This paper reports 6 outbreaks of neurological disease associated with paralysis of the facial and vestibulocochlear nerves caused by intracranial space occupying lesions in feedlot cattle. The clinical signs observed were characterized by head tilt, uni or bilateral drooping and paralysis of the ears, eyelid ptosis, keratoconjunctivitis, and different degrees of ataxia. Morbidity and mortality rates ranged from 1.1 to 50% and 0 to 1%, respectively. Gross lesions observed included yellow, thickened leptomeninges, and marked enlargement of the roots of cranial nerves VII (facial) and VIII (vestibulocochlear). Histopathologically, there was severe, chronic, granulomatous meningitis and, in one case, chronic, granulomatous neuritis of the VII and VIII cranial nerves. Attempts to identify bacterial, viral, or parasitic agents were unsuccessful. Based on the morphologic lesions, the clinical condition was diagnosed as facial paralysis and vestibular syndrome associated with space occupying lesions in the meninges and the cranial nerves VII and VIII. Feedlot is a practice of growing diffusion in our country and this is a first report of outbreaks of facial paralysis and vestibular disease associated with space occupying lesions in Argentina.
|Translated title of the contribution||Facial paralysis and vestibular syndrome in feedlot cattle in Argentina|
|Number of pages||5|

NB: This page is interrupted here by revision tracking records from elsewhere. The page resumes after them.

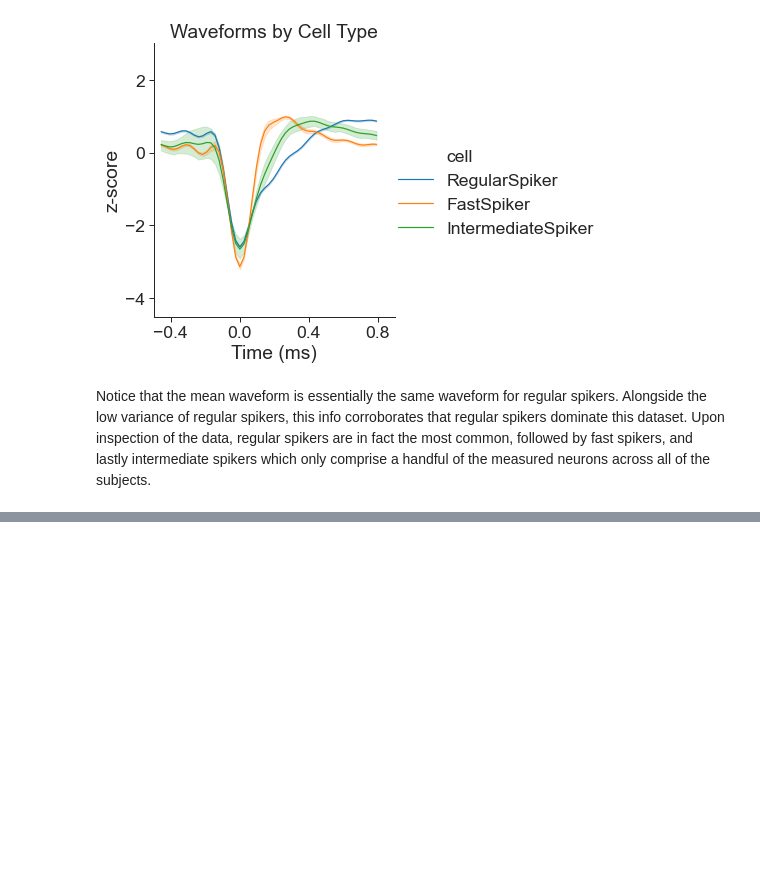
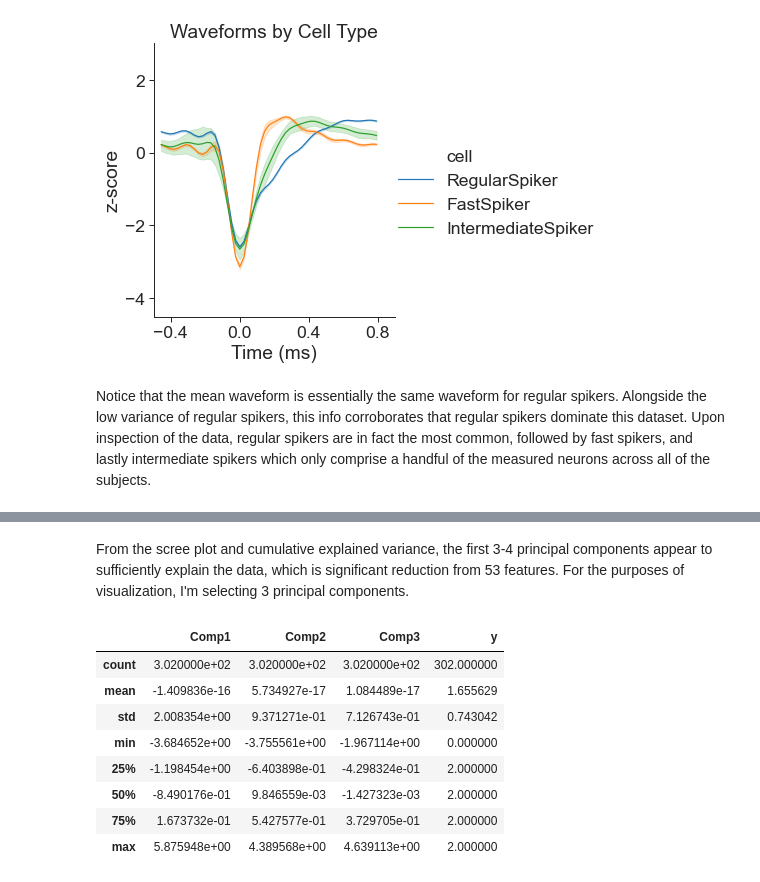
Before and after one commit to zstoebs/neural_dim_reduction, a Jupyter notebook: waveform_to_cell_type.ipynb, the cells around one changed output, grey strips where cells are left out. Drawn from its saved outputs; the diff is of its cells as text; code cells hidden in the pictures; blank space fills up the shorter version.

```diff
--- a/waveform_to_cell_type.ipynb
+++ b/waveform_to_cell_type.ipynb
@@ -272,0 +328,20 @@ Forward selecting K, the model can achieve 100% accuracy (confirmed for seeds: 1
+# %% [markdown]
+From the scree plot and cumulative explained variance, the first 3-4 principal components appear to sufficiently explain the data, which is significant reduction from 53 features. For the purposes of visualization, I'm selecting 3 principal components.
+# %%
+### applying the PCA transformation to the test set and decsribing the new reduced dataset
+
+dim3 = PCA(n_components=3)
+X_r = dim3.fit_transform(X)
+
+dim_red_data = pd.DataFrame(np.hstack([X_r,y.reshape(-1,1)]),columns=['Comp1','Comp2','Comp3','y'])
+dim_red_data.describe()
+# %% [output]
+|  | Comp1 | Comp2 | Comp3 | y |
+| count | 3.020000e+02 | 3.020000e+02 | 3.020000e+02 | 302.000000 |
+| mean | -1.409836e-16 | 5.734927e-17 | 1.084489e-17 | 1.655629 |
+| std | 2.008354e+00 | 9.371271e-01 | 7.126743e-01 | 0.743042 |
+| min | -3.684652e+00 | -3.755561e+00 | -1.967114e+00 | 0.000000 |
+| 25% | -1.198454e+00 | -6.403898e-01 | -4.298324e-01 | 2.000000 |
+| 50% | -8.490176e-01 | 9.846559e-03 | -1.427323e-03 | 2.000000 |
+| 75% | 1.673732e-01 | 5.427577e-01 | 3.729705e-01 | 2.000000 |
+| max | 5.875948e+00 | 4.389568e+00 | 4.639113e+00 | 2.000000 |
```
Also changed, not shown: parts of 12 cells of this notebook, 6 other files.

|Journal||Pesquisa Veterinaria Brasileira|
|State||Published - Nov 2009|
- Vestibular syndrome
ASJC Scopus subject areas